= Beginning of Section =

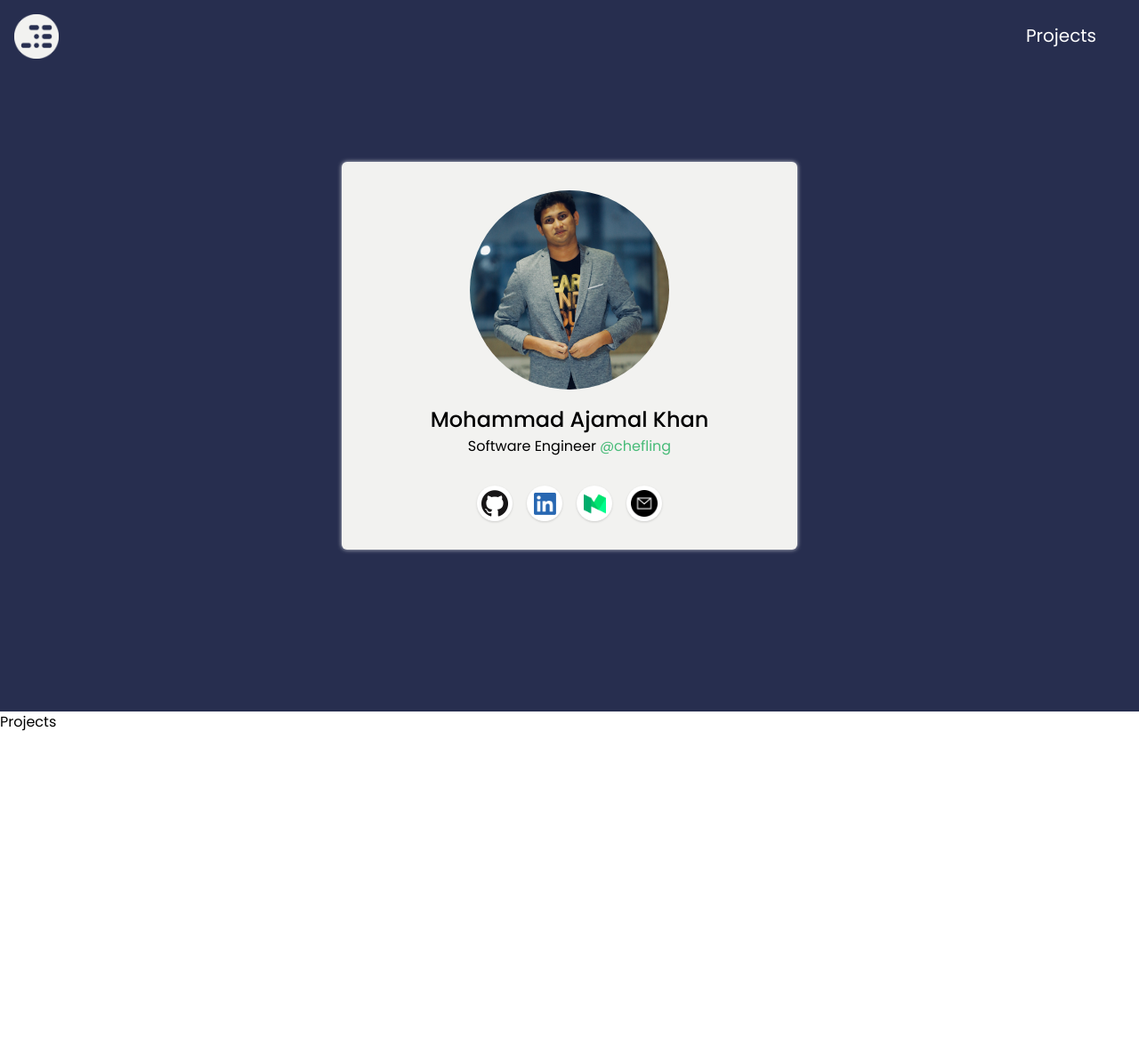
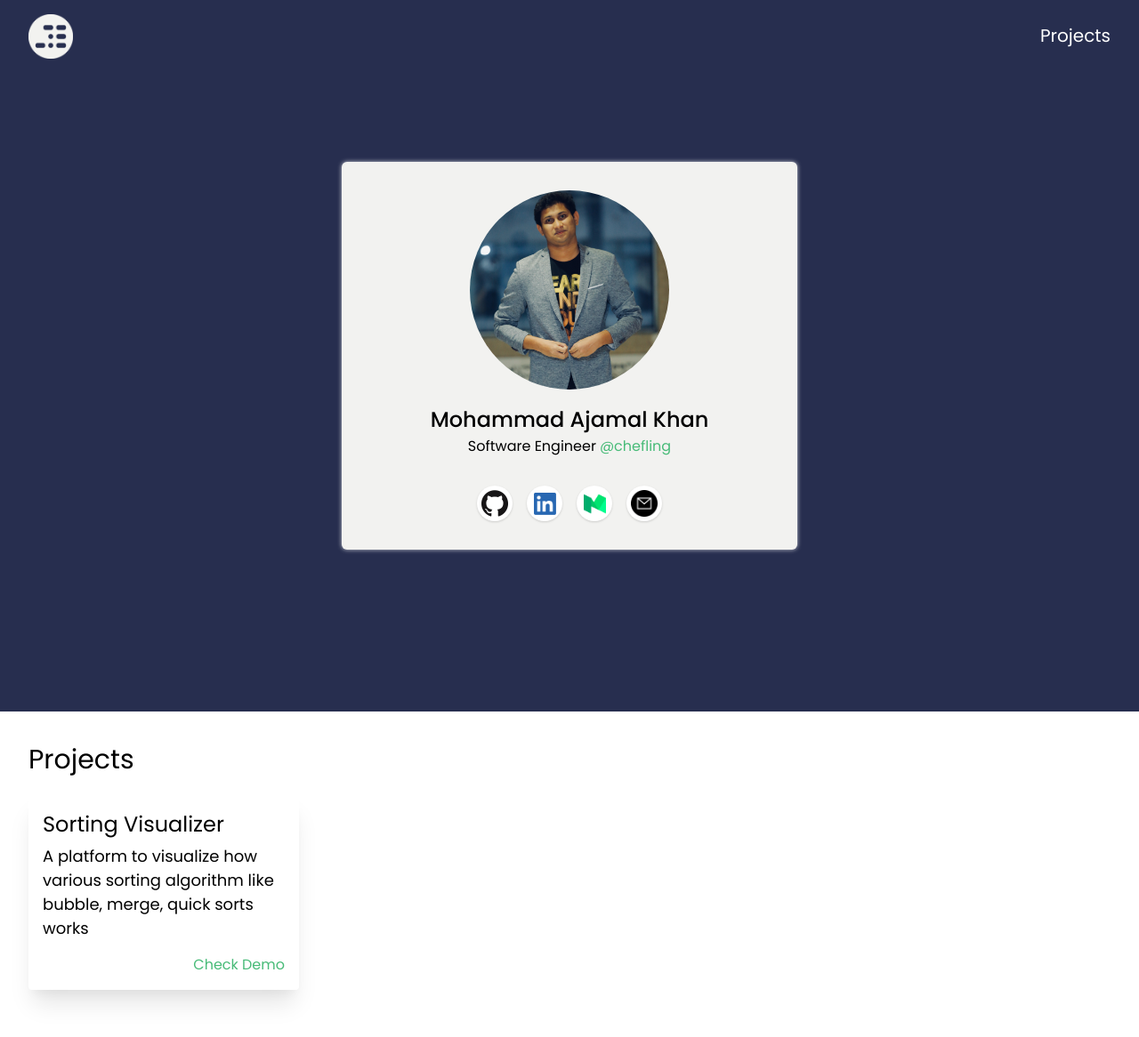
Before and after one commit to khan-ajamal/ajamalkhan-dot-com, a Gatsby site: page / in a window 1280 px wide. Shown: the whole page at 89% size. Before the commit the page ends 824 px from the top, so only its background shows below. Built offline with nearby package versions, Linux system fonts and the light colour scheme; Gatsby itself is replaced by a stand-in of ours.

Commit message:
Add project card

```diff
--- a/src/components/projects/card.jsx
+++ b/src/components/projects/card.jsx
@@ -0,0 +1,22 @@
+import React from "react"
+
+const Card = ({ title, description, url }) => {
+  return (
+    <div className="rounded p-4 shadow-xl w-full md:w-1/2 lg:w-1/3 xl:w-1/4 mr-2 md:mb-3">
+      <h3 className="text-2xl mb-1">{title}</h3>
+      <h4 className="text-lg mb-4">{description}</h4>
+      <div className="w-full flex justify-end">
+        <a
+          href={url}
+          target="_blank"
+          rel="noreferrer"
+          className="text-green-500 text-base"
+        >
+          Check Demo
+        </a>
+      </div>
+    </div>
+  )
+}
+
+export default Card
--- a/src/components/projects/index.jsx
+++ b/src/components/projects/index.jsx
@@ -1,7 +1,26 @@
 import React from "react"
 
+import Card from "./card"
+
 const Projects = () => {
-  return <div>Projects</div>
+  const projects = [
+    {
+      title: "Sorting Visualizer",
+      description:
+        "A platform to visualize how various sorting algorithm like bubble, merge, quick sorts works",
+      url: "https://khan-ajamal.github.io/sorting-visualizer/",
+    },
+  ]
+  return (
+    <div className="container px-8 mb-16">
+      <h2 className="text-3xl mt-8 mb-4">Projects</h2>
+      <ul className="flex flex-wrap">
+        {projects.map(project => (
+          <Card {...project} key={project} />
+        ))}
+      </ul>
+    </div>
+  )
 }
 
 export default Projects
--- a/src/layout/header.js
+++ b/src/layout/header.js
@@ -17,12 +17,12 @@ const Header = () => {
   `)
 
   return (
-    <header className="absolute w-screen bg-transparent px-4 h-20">
+    <header className="absolute w-screen bg-transparent px-8 h-20">
       <div className="h-full w-full bg-transparent flex justify-between items-center">
         <div className="w-12 h-12">
           <Img fixed={logo.childImageSharp.fixed} alt="Ajamal's Website" />
         </div>
-        <div className="w-full h-full text-white flex justify-end items-center px-8">
+        <div className="w-full h-full text-white flex justify-end items-center ml-8">
           <ul>
             <li className="text-xl">
               <Link to="#projects">Projects</Link>
```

= End of Section =

Repeat the material above word for word, please, apart from its images.

Before and after one commit to khan-ajamal/ajamalkhan-dot-com, a Gatsby site: page / in a window 1280 px wide. Shown: the whole page at 89% size. Before the commit the page ends 824 px from the top, so only its background shows below. Built offline with nearby package versions, Linux system fonts and the light colour scheme; Gatsby itself is replaced by a stand-in of ours.

Commit message:
Add project card

```diff
--- a/src/components/projects/card.jsx
+++ b/src/components/projects/card.jsx
@@ -0,0 +1,22 @@
+import React from "react"
+
+const Card = ({ title, description, url }) => {
+  return (
+    <div className="rounded p-4 shadow-xl w-full md:w-1/2 lg:w-1/3 xl:w-1/4 mr-2 md:mb-3">
+      <h3 className="text-2xl mb-1">{title}</h3>
+      <h4 className="text-lg mb-4">{description}</h4>
+      <div className="w-full flex justify-end">
+        <a
+          href={url}
+          target="_blank"
+          rel="noreferrer"
+          className="text-green-500 text-base"
+        >
+          Check Demo
+        </a>
+      </div>
+    </div>
+  )
+}
+
+export default Card
--- a/src/components/projects/index.jsx
+++ b/src/components/projects/index.jsx
@@ -1,7 +1,26 @@
 import React from "react"
 
+import Card from "./card"
+
 const Projects = () => {
-  return <div>Projects</div>
+  const projects = [
+    {
+      title: "Sorting Visualizer",
+      description:
+        "A platform to visualize how various sorting algorithm like bubble, merge, quick sorts works",
+      url: "https://khan-ajamal.github.io/sorting-visualizer/",
+    },
+  ]
+  return (
+    <div className="container px-8 mb-16">
+      <h2 className="text-3xl mt-8 mb-4">Projects</h2>
+      <ul className="flex flex-wrap">
+        {projects.map(project => (
+          <Card {...project} key={project} />
+        ))}
+      </ul>
+    </div>
+  )
 }
 
 export default Projects
--- a/src/layout/header.js
+++ b/src/layout/header.js
@@ -17,12 +17,12 @@ const Header = () => {
   `)
 
   return (
-    <header className="absolute w-screen bg-transparent px-4 h-20">
+    <header className="absolute w-screen bg-transparent px-8 h-20">
       <div className="h-full w-full bg-transparent flex justify-between items-center">
         <div className="w-12 h-12">
           <Img fixed={logo.childImageSharp.fixed} alt="Ajamal's Website" />
         </div>
-        <div className="w-full h-full text-white flex justify-end items-center px-8">
+        <div className="w-full h-full text-white flex justify-end items-center ml-8">
           <ul>
             <li className="text-xl">
               <Link to="#projects">Projects</Link>
```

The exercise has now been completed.